Scan the entries that follow for the word "request", then report every line in which it appears.

Data records START

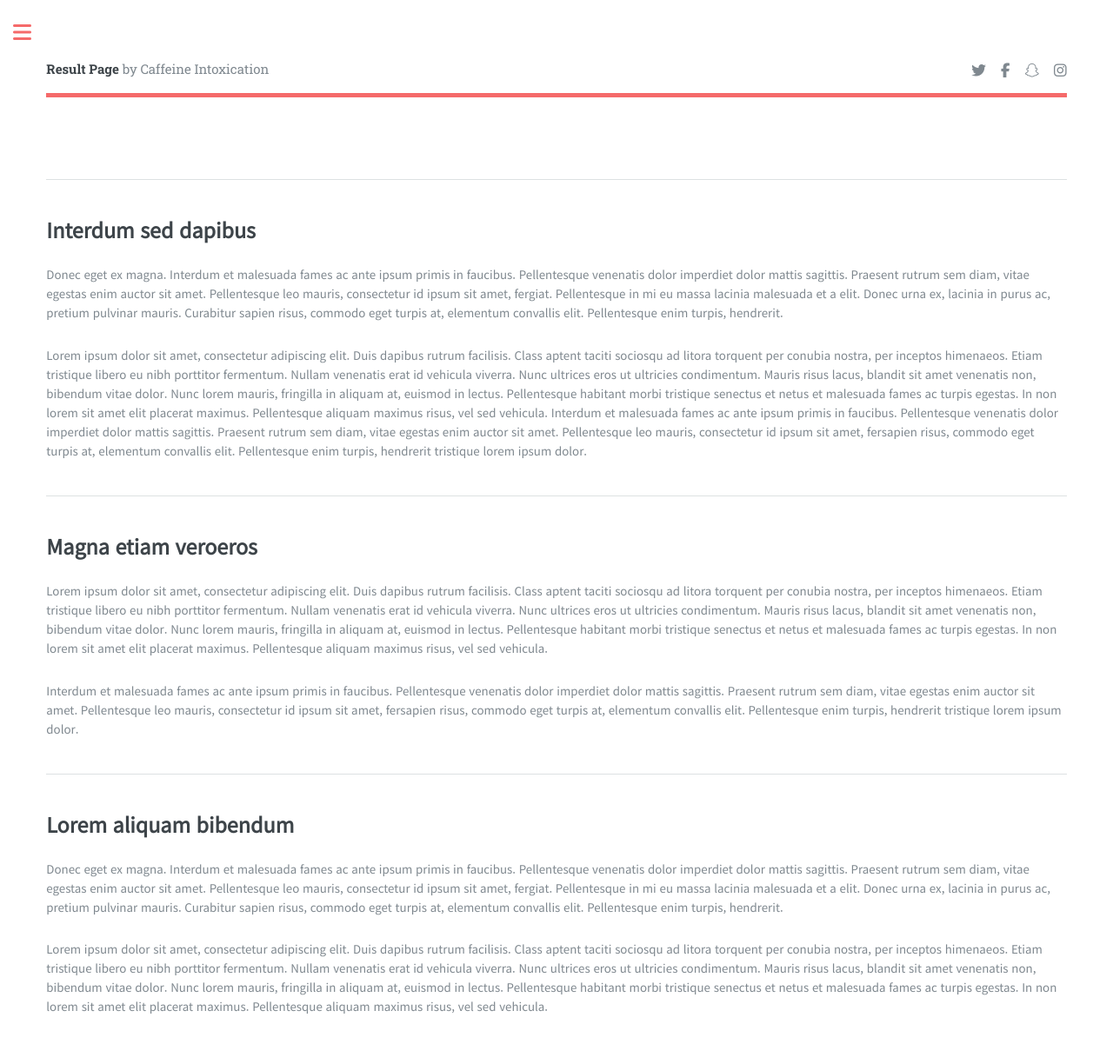
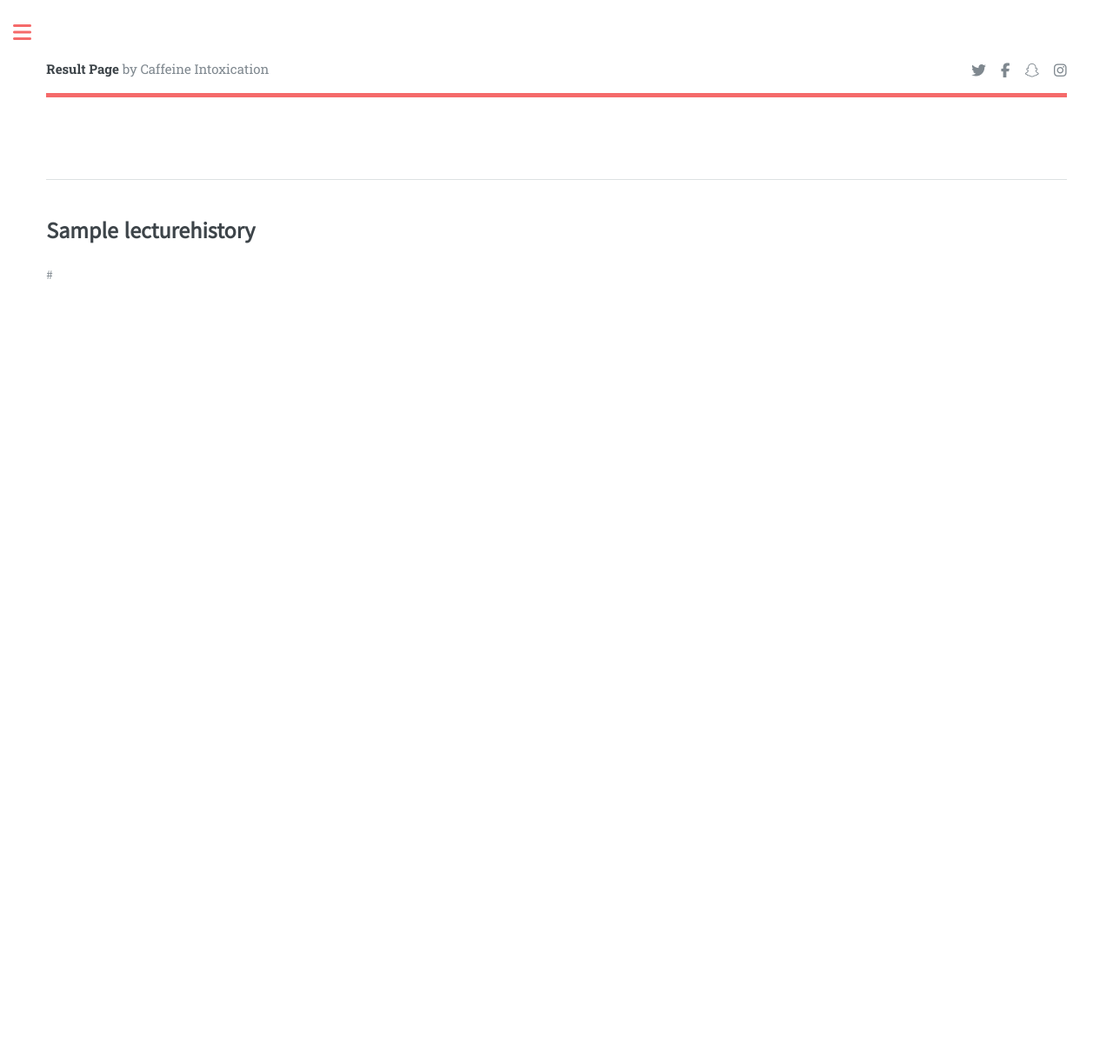
Before and after one commit to Philip-Cho/DGU-Capstone, a Django app: page /caffeine/board/ in a window 1280 px wide. Shown: the whole page at 87% size. After the commit the page ends 321 px from the top, so only its background shows below. Run offline with Django 4.2, Linux system fonts and the light colour scheme; tables that the repository leaves empty hold one stand-in row (values such as "Sample post"); some libraries are stand-ins or nearby versions; some web fonts are replaced.

Commit message:
- DB 데이터 저장(강의 제목 및 url 임시) 및 게시판 기능 구현

```diff
--- a/caffeine/urls.py
+++ b/caffeine/urls.py
@@ -9,5 +9,6 @@ urlpatterns = [
     path('summary/', views.summary),
     path('keytext/', views.keytext),
     path('model/',views.model),
-    path('board/',views.board)
+    path('board/',views.board),
+    path('savedb/',views.savedb),
 ]
--- a/caffeine/views.py
+++ b/caffeine/views.py
@@ -1,5 +1,5 @@
 from django.http import HttpResponse,JsonResponse
-from django.shortcuts import render
+from django.shortcuts import render,get_object_or_404
 from django.views.decorators.csrf import csrf_exempt
 import os, os.path
 from .tools.down_movie import downYoutubeMp3, down_title
@@ -8,6 +8,7 @@ from .tools.sum import summary_text,sum_model_load
 from .tools.textrank import key_question,load_key_model
 from .models import LectureHistory
 from .models import Users
+from django.core.paginator import Paginator
 
 import json
 
@@ -18,6 +19,7 @@ models_key = list()
 
 contents = list()
 movie_urls = list()
+embed_urls = list()
 movie_titles = list()
 code_imgs = list()
 
@@ -50,19 +52,20 @@ def result(request):
         contents.append(content)
         # 임베딩 링크 생성
         embed_url = movie_url.replace('watch?v=', "embed/")
-
+        embed_urls.append(embed_url)
         ## DB
         ## user
         user = Users()
-        user.id = 1
+        user.id = "shim"
+        user.save()
 
-        # ## history
-        # history = LectureHistory()
-        # history.lecture_id = user.id
-        # history.lecture_name = movie_title
-        # history.embed_url = embed_url
-        # history.lecture_url = movie_url
-        # history.save()
+        ## history
+        history = LectureHistory()
+        history.lecture_id = get_object_or_404(Users, id="shim")
+        history.lecture_name = movie_title
+        history.embed_url = embed_url
+        history.lecture_url = movie_url
+        history.save()
 
         context = {
             'embed_url': embed_url,
@@ -178,10 +181,33 @@ def keytext(request):
         }
     return JsonResponse(result)
 
+@csrf_exempt
+def savedb(request):
+    if request.method == 'POST':
+        ## DB
+        ## user
+        user = Users()
+        user.id = "shim"
+        user.save()
+
+        ## history
+        history = LectureHistory()
+        history.lecture_id = get_object_or_404(Users, id="shim")
+        history.lecture_name = movie_titles[-1]
+        history.embed_url = embed_urls[-1]
+        history.lecture_url = movie_urls[-1]
+        history.save()
+
+    # 요약본 출력
+    return HttpResponse("!!DB 저장 완료!!")
 
 @csrf_exempt
 def board(request):
     # 제목 출력
+    page = request.GET.get('page', '1')  # 페이지
+    question_list = LectureHistory.objects.order_by('lecture_name')
+    paginator = Paginator(question_list, 10)  # 페이지당 10개씩
+    page_obj = paginator.get_page(page)
+    context = {'lecture_list': page_obj}
 
-    # 요약본 출력
-    return render(request, 'board.html')
+    return render(request, 'board.html', context)
--- a/templates/board.html
+++ b/templates/board.html
@@ -40,25 +40,33 @@
 <!--				새로운 컨텐츠 넣을 때 이 곳에 요소들을 추가한다. 나머지는 틀-->
                 <hr class="major" />
 
-                <h2>Interdum sed dapibus</h2>
-                <p>Donec eget ex magna. Interdum et malesuada fames ac ante ipsum primis in faucibus. Pellentesque venenatis dolor imperdiet dolor mattis sagittis. Praesent rutrum sem diam, vitae egestas enim auctor sit amet. Pellentesque leo mauris, consectetur id ipsum sit amet, fergiat. Pellentesque in mi eu massa lacinia malesuada et a elit. Donec urna ex, lacinia in purus ac, pretium pulvinar mauris. Curabitur sapien risus, commodo eget turpis at, elementum convallis elit. Pellentesque enim turpis, hendrerit.</p>
-                <p>Lorem ipsum dolor sit amet, consectetur adipiscing elit. Duis dapibus rutrum facilisis. Class aptent taciti sociosqu ad litora torquent per conubia nostra, per inceptos himenaeos. Etiam tristique libero eu nibh porttitor fermentum. Nullam venenatis erat id vehicula viverra. Nunc ultrices eros ut ultricies condimentum. Mauris risus lacus, blandit sit amet venenatis non, bibendum vitae dolor. Nunc lorem mauris, fringilla in aliquam at, euismod in lectus. Pellentesque habitant morbi tristique senectus et netus et malesuada fames ac turpis egestas. In non lorem sit amet elit placerat maximus. Pellentesque aliquam maximus risus, vel sed vehicula. Interdum et malesuada fames ac ante ipsum primis in faucibus. Pellentesque venenatis dolor imperdiet dolor mattis sagittis. Praesent rutrum sem diam, vitae egestas enim auctor sit amet. Pellentesque leo mauris, consectetur id ipsum sit amet, fersapien risus, commodo eget turpis at, elementum convallis elit. Pellentesque enim turpis, hendrerit tristique lorem ipsum dolor.</p>
+{#                <h2>Interdum sed dapibus</h2>#}
+{#                <p>Donec eget ex magna. Interdum et malesuada fames ac ante ipsum primis in faucibus. Pellentesque venenatis dolor imperdiet dolor mattis sagittis. Praesent rutrum sem diam, vitae egestas enim auctor sit amet. Pellentesque leo mauris, consectetur id ipsum sit amet, fergiat. Pellentesque in mi eu massa lacinia malesuada et a elit. Donec urna ex, lacinia in purus ac, pretium pulvinar mauris. Curabitur sapien risus, commodo eget turpis at, elementum convallis elit. Pellentesque enim turpis, hendrerit.</p>#}
+{#                <p>Lorem ipsum dolor sit amet, consectetur adipiscing elit. Duis dapibus rutrum facilisis. Class aptent taciti sociosqu ad litora torquent per conubia nostra, per inceptos himenaeos. Etiam tristique libero eu nibh porttitor fermentum. Nullam venenatis erat id vehicula viverra. Nunc ultrices eros ut ultricies condimentum. Mauris risus lacus, blandit sit amet venenatis non, bibendum vitae dolor. Nunc lorem mauris, fringilla in aliquam at, euismod in lectus. Pellentesque habitant morbi tristique senectus et netus et malesuada fames ac turpis egestas. In non lorem sit amet elit placerat maximus. Pellentesque aliquam maximus risus, vel sed vehicula. Interdum et malesuada fames ac ante ipsum primis in faucibus. Pellentesque venenatis dolor imperdiet dolor mattis sagittis. Praesent rutrum sem diam, vitae egestas enim auctor sit amet. Pellentesque leo mauris, consectetur id ipsum sit amet, fersapien risus, commodo eget turpis at, elementum convallis elit. Pellentesque enim turpis, hendrerit tristique lorem ipsum dolor.</p>#}
+{##}
+{#                <hr class="major" />#}
+{##}
+{#                <h2>Magna etiam veroeros</h2>#}
+{#                <p>Lorem ipsum dolor sit amet, consectetur adipiscing elit. Duis dapibus rutrum facilisis. Class aptent taciti sociosqu ad litora torquent per conubia nostra, per inceptos himenaeos. Etiam tristique libero eu nibh porttitor fermentum. Nullam venenatis erat id vehicula viverra. Nunc ultrices eros ut ultricies condimentum. Mauris risus lacus, blandit sit amet venenatis non, bibendum vitae dolor. Nunc lorem mauris, fringilla in aliquam at, euismod in lectus. Pellentesque habitant morbi tristique senectus et netus et malesuada fames ac turpis egestas. In non lorem sit amet elit placerat maximus. Pellentesque aliquam maximus risus, vel sed vehicula.</p>#}
+{#                <p>Interdum et malesuada fames ac ante ipsum primis in faucibus. Pellentesque venenatis dolor imperdiet dolor mattis sagittis. Praesent rutrum sem diam, vitae egestas enim auctor sit amet. Pellentesque leo mauris, consectetur id ipsum sit amet, fersapien risus, commodo eget turpis at, elementum convallis elit. Pellentesque enim turpis, hendrerit tristique lorem ipsum dolor.</p>#}
+{##}
+{#                <hr class="major" />#}
+{##}
+{#                <h2>Lorem aliquam bibendum</h2>#}
+{#                <p>Donec eget ex magna. Interdum et malesuada fames ac ante ipsum primis in faucibus. Pellentesque venenatis dolor imperdiet dolor mattis sagittis. Praesent rutrum sem diam, vitae egestas enim auctor sit amet. Pellentesque leo mauris, consectetur id ipsum sit amet, fergiat. Pellentesque in mi eu massa lacinia malesuada et a elit. Donec urna ex, lacinia in purus ac, pretium pulvinar mauris. Curabitur sapien risus, commodo eget turpis at, elementum convallis elit. Pellentesque enim turpis, hendrerit.</p>#}
+{#                <p>Lorem ipsum dolor sit amet, consectetur adipiscing elit. Duis dapibus rutrum facilisis. Class aptent taciti sociosqu ad litora torquent per conubia nostra, per inceptos himenaeos. Etiam tristique libero eu nibh porttitor fermentum. Nullam venenatis erat id vehicula viverra. Nunc ultrices eros ut ultricies condimentum. Mauris risus lacus, blandit sit amet venenatis non, bibendum vitae dolor. Nunc lorem mauris, fringilla in aliquam at, euismod in lectus. Pellentesque habitant morbi tristique senectus et netus et malesuada fames ac turpis egestas. In non lorem sit amet elit placerat maximus. Pellentesque aliquam maximus risus, vel sed vehicula.</p>#}
 
-                <hr class="major" />
-
-                <h2>Magna etiam veroeros</h2>
-                <p>Lorem ipsum dolor sit amet, consectetur adipiscing elit. Duis dapibus rutrum facilisis. Class aptent taciti sociosqu ad litora torquent per conubia nostra, per inceptos himenaeos. Etiam tristique libero eu nibh porttitor fermentum. Nullam venenatis erat id vehicula viverra. Nunc ultrices eros ut ultricies condimentum. Mauris risus lacus, blandit sit amet venenatis non, bibendum vitae dolor. Nunc lorem mauris, fringilla in aliquam at, euismod in lectus. Pellentesque habitant morbi tristique senectus et netus et malesuada fames ac turpis egestas. In non lorem sit amet elit placerat maximus. Pellentesque aliquam maximus risus, vel sed vehicula.</p>
-                <p>Interdum et malesuada fames ac ante ipsum primis in faucibus. Pellentesque venenatis dolor imperdiet dolor mattis sagittis. Praesent rutrum sem diam, vitae egestas enim auctor sit amet. Pellentesque leo mauris, consectetur id ipsum sit amet, fersapien risus, commodo eget turpis at, elementum convallis elit. Pellentesque enim turpis, hendrerit tristique lorem ipsum dolor.</p>
-
-                <hr class="major" />
-
-                <h2>Lorem aliquam bibendum</h2>
-                <p>Donec eget ex magna. Interdum et malesuada fames ac ante ipsum primis in faucibus. Pellentesque venenatis dolor imperdiet dolor mattis sagittis. Praesent rutrum sem diam, vitae egestas enim auctor sit amet. Pellentesque leo mauris, consectetur id ipsum sit amet, fergiat. Pellentesque in mi eu massa lacinia malesuada et a elit. Donec urna ex, lacinia in purus ac, pretium pulvinar mauris. Curabitur sapien risus, commodo eget turpis at, elementum convallis elit. Pellentesque enim turpis, hendrerit.</p>
-                <p>Lorem ipsum dolor sit amet, consectetur adipiscing elit. Duis dapibus rutrum facilisis. Class aptent taciti sociosqu ad litora torquent per conubia nostra, per inceptos himenaeos. Etiam tristique libero eu nibh porttitor fermentum. Nullam venenatis erat id vehicula viverra. Nunc ultrices eros ut ultricies condimentum. Mauris risus lacus, blandit sit amet venenatis non, bibendum vitae dolor. Nunc lorem mauris, fringilla in aliquam at, euismod in lectus. Pellentesque habitant morbi tristique senectus et netus et malesuada fames ac turpis egestas. In non lorem sit amet elit placerat maximus. Pellentesque aliquam maximus risus, vel sed vehicula.</p>
-
-
-
-<!--            section content end 끝끝-->
+                {% if lecture_list %}
+                {% for lecture in lecture_list %}
+                <h2>{{ lecture.lecture_name}}</h2>
+                    <p>{{ lecture.lecture_url }}</p>
+                    {% endfor %}
+        {% else %}
+        <tr>
+            <td colspan="4">질문이 없습니다.</td>
+        </tr>
+        {% endif %}
+        <!--            section content end 끝끝-->
                 </section>
         <!-- inner end ->
         </div>
--- a/templates/index.html
+++ b/templates/index.html
@@ -70,7 +70,7 @@
                 </header>
                 <ul>
                     <li><a href="http://127.0.0.1:8000/caffeine/">NEW SUMMARIZE</a></li>
-                    <li><a href="#">BOARD</a></li>
+                    <li><a href="http://127.0.0.1:8000/caffeine/board/">HISTORY</a></li>
                     <li><a href="#">??</a></li>
 
                 </ul>
```
Also changed, not shown: templates/result.html (+14 -0 lines).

Data records END

Exercise solution
@@ -50,19 +52,20 @@ def result(request):
@@ -178,10 +181,33 @@ def keytext(request):
+def savedb(request):
+    if request.method == 'POST':
 def board(request):
+    page = request.GET.get('page', '1')  # 페이지
-    return render(request, 'board.html')
+    return render(request, 'board.html', context)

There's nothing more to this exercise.